In addition you need to make some assumption about the phosphorus-chlorine bond energy. The energy of a normal phosphorus-phosphorus bond is given in the manuscript as 51.6 kcal mole^{-1} (please check this value with the published paper - perhaps a change has been made). The chlorine bond energy, in Cl_{2}, is 57.8. The average of these two is 54.7 kcal mole^{-1}, which can be taken as the normal covalent bond energy for these two atoms. The strength of a normal phosphorus bond orbital is given on page 7 of the manuscript as 2.118. Hence the energy of a phosphorus-chlorine bond can be taken as 25.9 S kcal mole^{-1}, where S is the strength of the phosphorus bond orbital in the direction of the bond; that is, in the direction of the line from the phosphorus nucleus to the chlorine nucleus.

After you have solved this problem, the next calculation to be made is the same one for the case that two covalent bonds are formed to the two axial chlorine atoms, and two covalent bonds to two of the three equatorial chlorine atoms. This calculation is to be carried out in the same way as the preceding one.

The ionic aspect of the phosphorus pentachloride molecule may now be represented approximately by five ionic functions, with equal weight; these are tow functions of the first kind, in which there is an ionic bond to one of the two axial chlorine atoms, and three functions of the second kind, in which there is an ionic bond to one of the three equatorial chlorine atoms. If the average strength of the covalent bonds to an axial chlorine atom turns out to be less than the average strength of the covalent bonds to an equatorial chlorine atom, as given by this calculation, we may consider that the difference in phosphorus-chlorine distance reported by Professor Schomaker, and also by Rouault, has been given a theoretical explanation. It might even be possible to discuss the magnitude of the difference in interatomic distance in terms of the nature of the bond orbitals.

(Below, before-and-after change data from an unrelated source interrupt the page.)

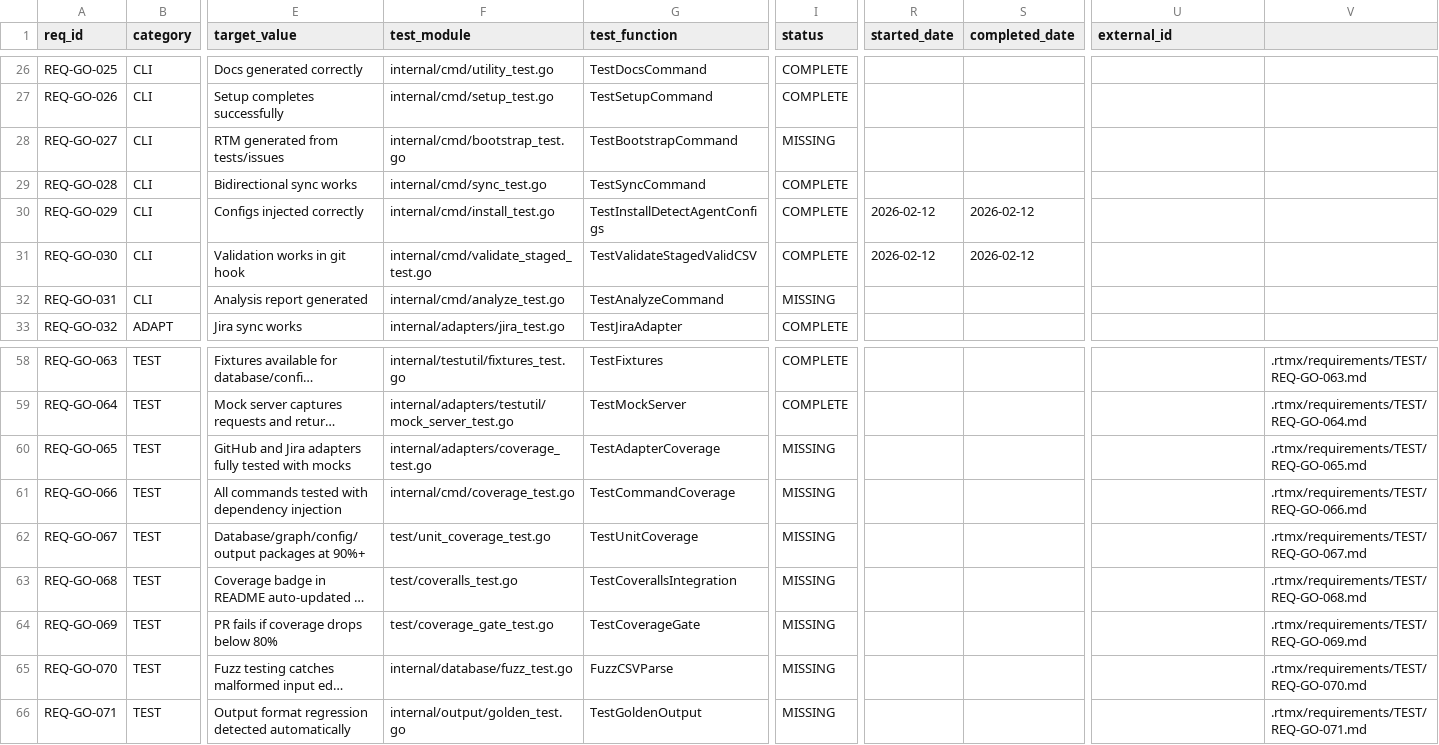
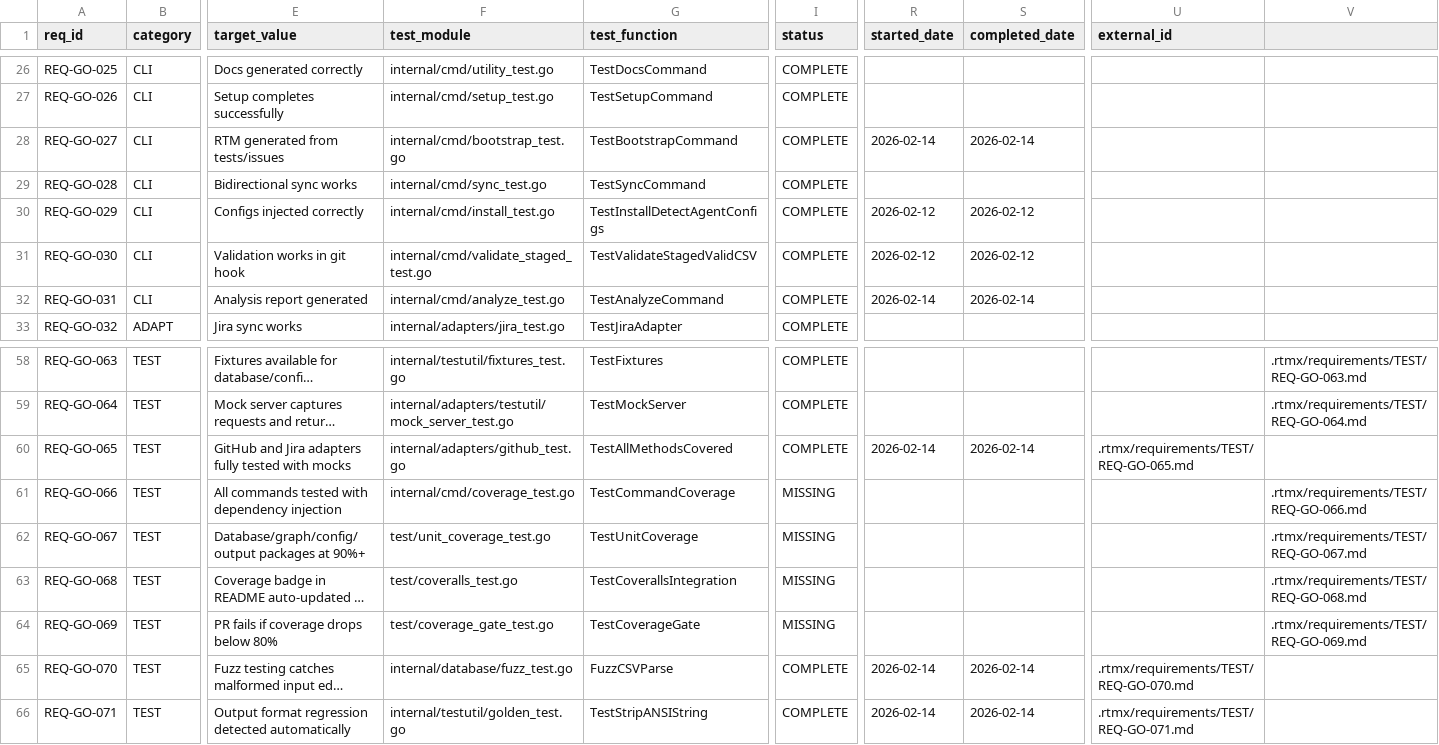
Before and after one commit to rtmx-ai/rtmx-go, a CSV file: .rtmx/database.csv, drawn as a sheet; only a part is shown, gaps mark what is left out; long unchanged cells end in …; the diff names each change by its address in the sheet, - before the commit and + after, or states it on an @@ line.

```diff
--- a/.rtmx/database.csv
+++ b/.rtmx/database.csv
-I28 (status): MISSING
+I28 (status): COMPLETE
-R28 (started_date): (empty)
+R28 (started_date): 2026-02-14
-S28 (completed_date): (empty)
+S28 (completed_date): 2026-02-14
-I32 (status): MISSING
+I32 (status): COMPLETE
-R32 (started_date): (empty)
+R32 (started_date): 2026-02-14
-S32 (completed_date): (empty)
+S32 (completed_date): 2026-02-14
-F60 (test_module): internal/adapters/coverage_test.go
+F60 (test_module): internal/adapters/github_test.go
-G60 (test_function): TestAdapterCoverage
+G60 (test_function): TestAllMethodsCovered
-I60 (status): MISSING
+I60 (status): COMPLETE
-R60 (started_date): (empty)
+R60 (started_date): 2026-02-14
-S60 (completed_date): (empty)
+S60 (completed_date): 2026-02-14
-U60 (external_id): (empty)
+U60 (external_id): .rtmx/requirements/TEST/REQ-GO-065.md
-V60: .rtmx/requirements/TEST/REQ-GO-065.md
+V60: (empty)
-I65:I66 (status): MISSING
+I65:I66 (status): COMPLETE
-R65:R66 (started_date): (empty)
+R65:R66 (started_date): 2026-02-14
-S65:S66 (completed_date): (empty)
+S65:S66 (completed_date): 2026-02-14
-U65 (external_id): (empty)
+U65 (external_id): .rtmx/requirements/TEST/REQ-GO-070.md
-V65: .rtmx/requirements/TEST/REQ-GO-070.md
+V65: (empty)
-F66 (test_module): internal/output/golden_test.go
+F66 (test_module): internal/testutil/golden_test.go
-G66 (test_function): TestGoldenOutput
+G66 (test_function): TestStripANSIString
-U66 (external_id): (empty)
+U66 (external_id): .rtmx/requirements/TEST/REQ-GO-071.md
-V66: .rtmx/requirements/TEST/REQ-GO-071.md
+V66: (empty)
```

Finally, a discussion of the significance of the ionic structures and of the completely covalent structure should be carried out. This can be done by setting up a secular equation for the six structures. The energy values to be introduced in the diagonal terms of the secular determinant are those that have been calculated by the methods described above. The non-diagonal matrix elements are to be obtained with use of the formulas published by Schomaker and Simonetta. These formulas permit a reasonable estimate to be made of the resonance integral corresponding to change from a covalent to an ionic structure. The Coulomb integral for the ionic structure should be given such a value as to correspond to about 17% partial ionic character for an isolated phosphorus-chlorine bond. The resonance integral between one ionic structure and another ionic structure would have to be estimated, with use of the expressions given by Schomaker and Simonetta. The secular equation would then be solved, and the solution would give a value for the total energy of the phosphorus pentachloride molecule (uncorrected, however, for the energy of van der Waals repulsion of adjacent chlorine atoms), and also values for the contributions of the five ionic structures and the covalent structure to the normal state of the molecule. This final calculation should permit a statement to be made as to the extent to which the phosphorus atom has exceeded the octet in forming five bonds to chlorine.

There are a number of other problems related to this one, that might be tackled later on. One of them is the problem of the configuration of the TeCl_{4} molecule. The configuration of other halogen halides, such as IF_{7}, might also be discussed.

Linus Pauling:W

cc: Prof. Schomaker